The Right to Buy has helped to make the current housing crisis what it is.
For those who will never see the inside of a council home or don’t know what the Right to Buy is, here are a few fun facts:
- Margaret Thatcher’s Conservative government launched the Right to Buy Policy in 1980.
- Right to Buy forced local authorities to sell their properties to existing tenants at a heavily discounted price.
- The government banned councils from using the money from the sale of housing stock to build new housing.
- Half the proceeds of the sales were paid to the local authorities, but they were restricted to spending the money to reduce their debt until it was cleared, rather than being able to spend it on building more homes.
- It was well know that Mrs Thatcher was not a fan of council housing.
- More than two million homes were sold under Right to Buy between 1980 and 1995.
- Homeless households in England during the 1980s, trebled from approximately 55,000 (1980) to 165,000 in 1990.
- Labour realised that scrapping the Right to Buy policy would lose votes instead, when they came to power in 1997 they reduced the maximum discount from £50,000 to £38,000 in 1999. This helped to slow down the number of tenants buying their homes.
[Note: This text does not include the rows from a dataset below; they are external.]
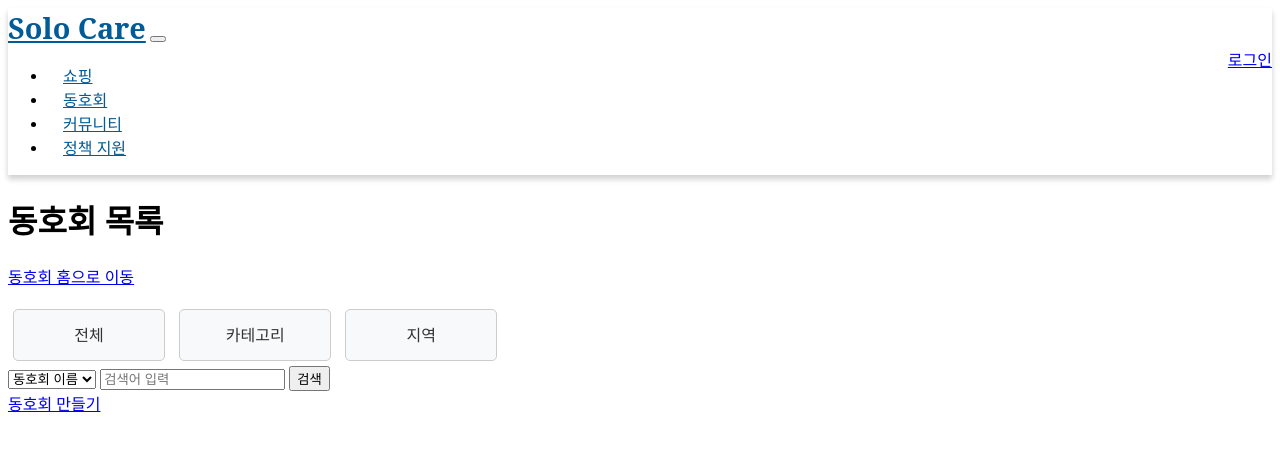
Repository: HB1112/cloud
Page: http://localhost/Solocare/WEB-INF/views/club/clubList.jsp
An editor plug-in stored every save of this project. The page is shown before and after the next save, followed by the edit.
The browser window is 1280 px wide. The pictures show the whole page.
The page is served by Tomcat 9. Nobody is signed in. The template is opened directly, without the code that normally fills it, so the values that code supplies are empty.

Above is the page before, as saved 2024-12-24 01:45:10.

After the next save:
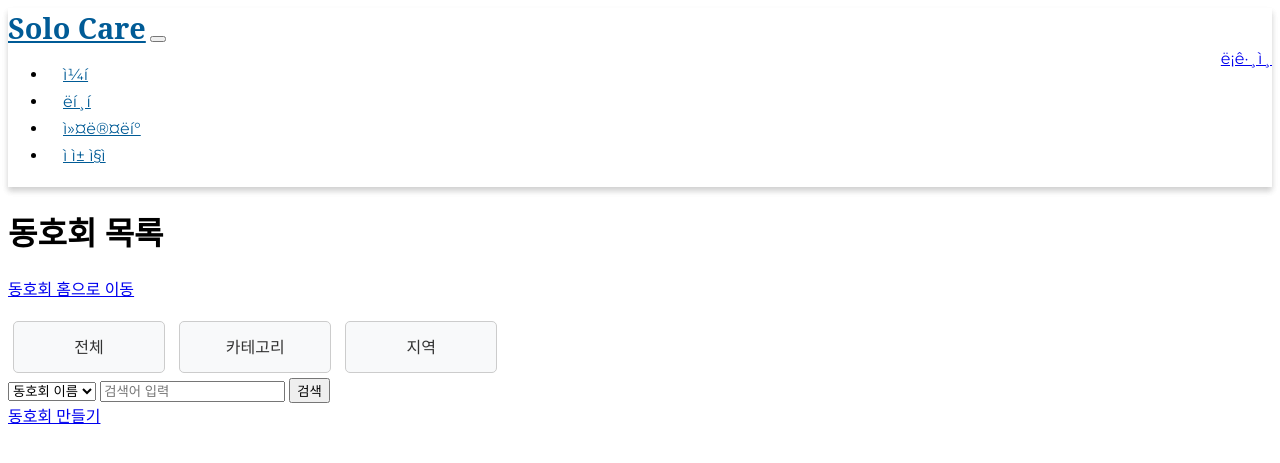
Saved 6 min 59 s later.
--- a/Solocare/src/main/webapp/WEB-INF/views/menu.jsp
+++ b/Solocare/src/main/webapp/WEB-INF/views/menu.jsp
@@ -1,4 +1,4 @@
-<%@ page contentType="text/html; charset=UTF-8" language="java" %>
+
    <style>
         body {
             font-family: 'Noto Sans', sans-serif;

After the save that followed:
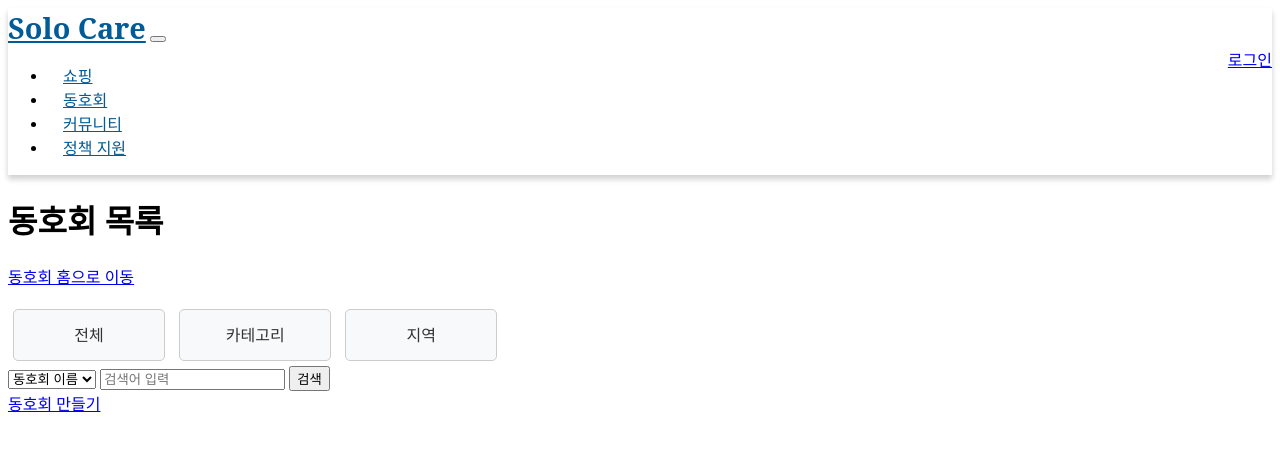
Saved 12 s later.
--- a/Solocare/src/main/webapp/WEB-INF/views/menu.jsp
+++ b/Solocare/src/main/webapp/WEB-INF/views/menu.jsp
@@ -1,4 +1,4 @@
-
+<%@ page contentType="text/html; charset=UTF-8" language="java" %>
    <style>
         body {
             font-family: 'Noto Sans', sans-serif;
- Labour also reduced the proportion of Capital Receipts from sales of council housing that local authorities were required to retain, releasing £3 billion.
- By 2002, many people were warning that Right to Buy was making the developing housing crisis worse in many areas. The policy was diminishing the stock of affordable housing, making it harder for many to get on to the housing ladder.
- Local authorities are frequently forced to rent their former homes back at market rates to discharge their statutory homelessness duties.
- In 2000-2001, 53,000 homes were sold under Right to Buy, but only 18,000 new affordable homes were built.
- David Cameron launched a revamped version of Right to Buy in 2012 increasing the cap on the maximum discount to £75,000 or £100,000 for London. This meant a quadrupling of the discount in London and a trebling for most parts of Britain.
- In 2012 ministers pledged that every home sold would be replaced. For the first time, the receipts from additional Right to Buy sales would be used to support the funding of new affordable homes for rent on a ‘one for one’ basis. They claimed this would deliver up to 100,000 new homes and support 200,000 jobs.
- In fact, only one is being replaced for every five sold and the replacements are mostly unaffordable “affordable “ homes, not the social rented homes that have been lost.
- Taxpayers help to fund council homes.
- Taxpayers help to subsidise the massive discounts offered to tenants.
- Following a Freedom of Information request by the Mirror it was revealed that a third of ex-council homes are now owned by rich landlords.